It’s stupidly early in the season to be playing Test cricket. Heck, the domestic season has only just kicked off, and even the Haddocks have only had one game in the Cardiff Midweek League – played 1, won 1.
There have been seasons where England have played seven Tests before, but the unrelenting rise on one-day cricket means that we have some really stupid international fixture scheduling.
After this week and next, there’s a seven week gap to the big game – the first test against Australia in Cardiff on Wednesday 8 July; June is given over to the 20/20 World Cup. The final one-day game with Australia is on 20 September.

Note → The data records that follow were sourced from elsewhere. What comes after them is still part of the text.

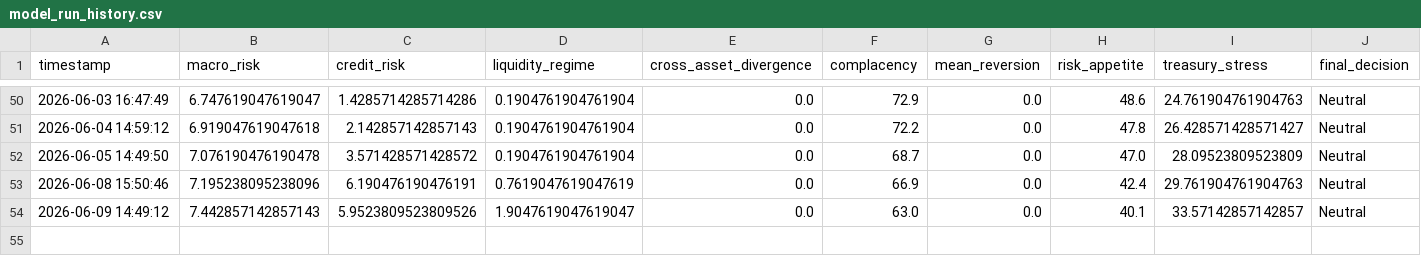
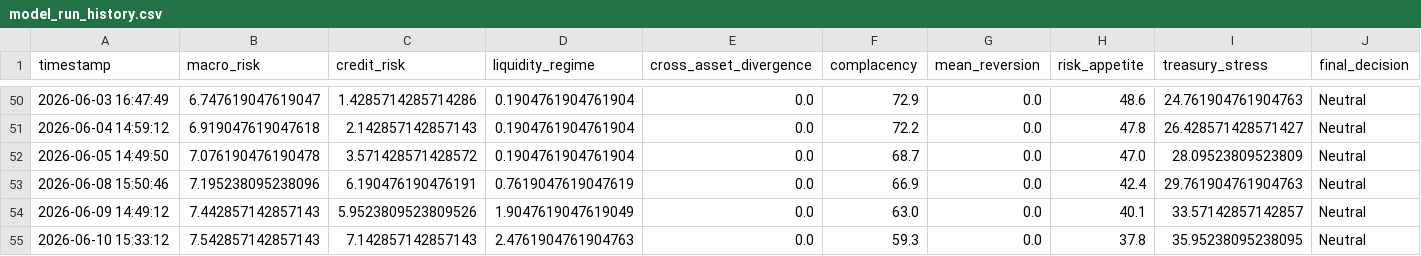
Before and after one commit to AaronMAlbright/credit-risk-dashboard, a CSV file: history/model_run_history.csv, drawn as a sheet; only a part is shown, gaps mark what is left out; rows hold the shown columns only; the diff names each change by its address in the sheet, - before the commit and + after, or states it on an @@ line.

```diff
--- a/history/model_run_history.csv
+++ b/history/model_run_history.csv
-D54 (liquidity_regime): 1.9047619047619047
+D54 (liquidity_regime): 1.9047619047619049
+row 55: 2026-06-10 15:33:12 | 7.542857142857143 | 7.142857142857143 | 2.4761904761904763 | 0.0 | 59.3 | 0.0 | 37.8 | 35.95238095238095 | Neutral
```
Also changed, not shown: history/credit_compensation_scorecard_history.csv.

Whatever happened to Tests always starting on a Thursday? And there always being a week off between games. All that’s gone out of the window, and as a result people get out of the routine of following cricket.
A bunch of players in the England and West Indies teams have just this week returned from the Indian Premier League in South Africa, hardly the best preparation for a Test series. OK, I know I’m starting to sound like Sir Geoff boycott on this, but he’s right.
It’s the same with domestic cricket. It used to be Sunday league, 4 day games around those (Thurs, Fri, Sat & Mon), and Benson & Hedges/Gillette knockout cups in midweek. For the past month there have been games going on in a multitude of competitions at the same time. But now the next round of county championship games is over a month away. Players don’t know if its whites or pyjamas, and fans can’t be bothered; witness the half empty stands on days 1 and 2 of the first Test.
I should say that the new coach has done a good job in shaking up the England team and getting some new blood in. Swann, Onions (am I the only one who thinks he bowls like Alan Denning?) and Bopara have all done well so far.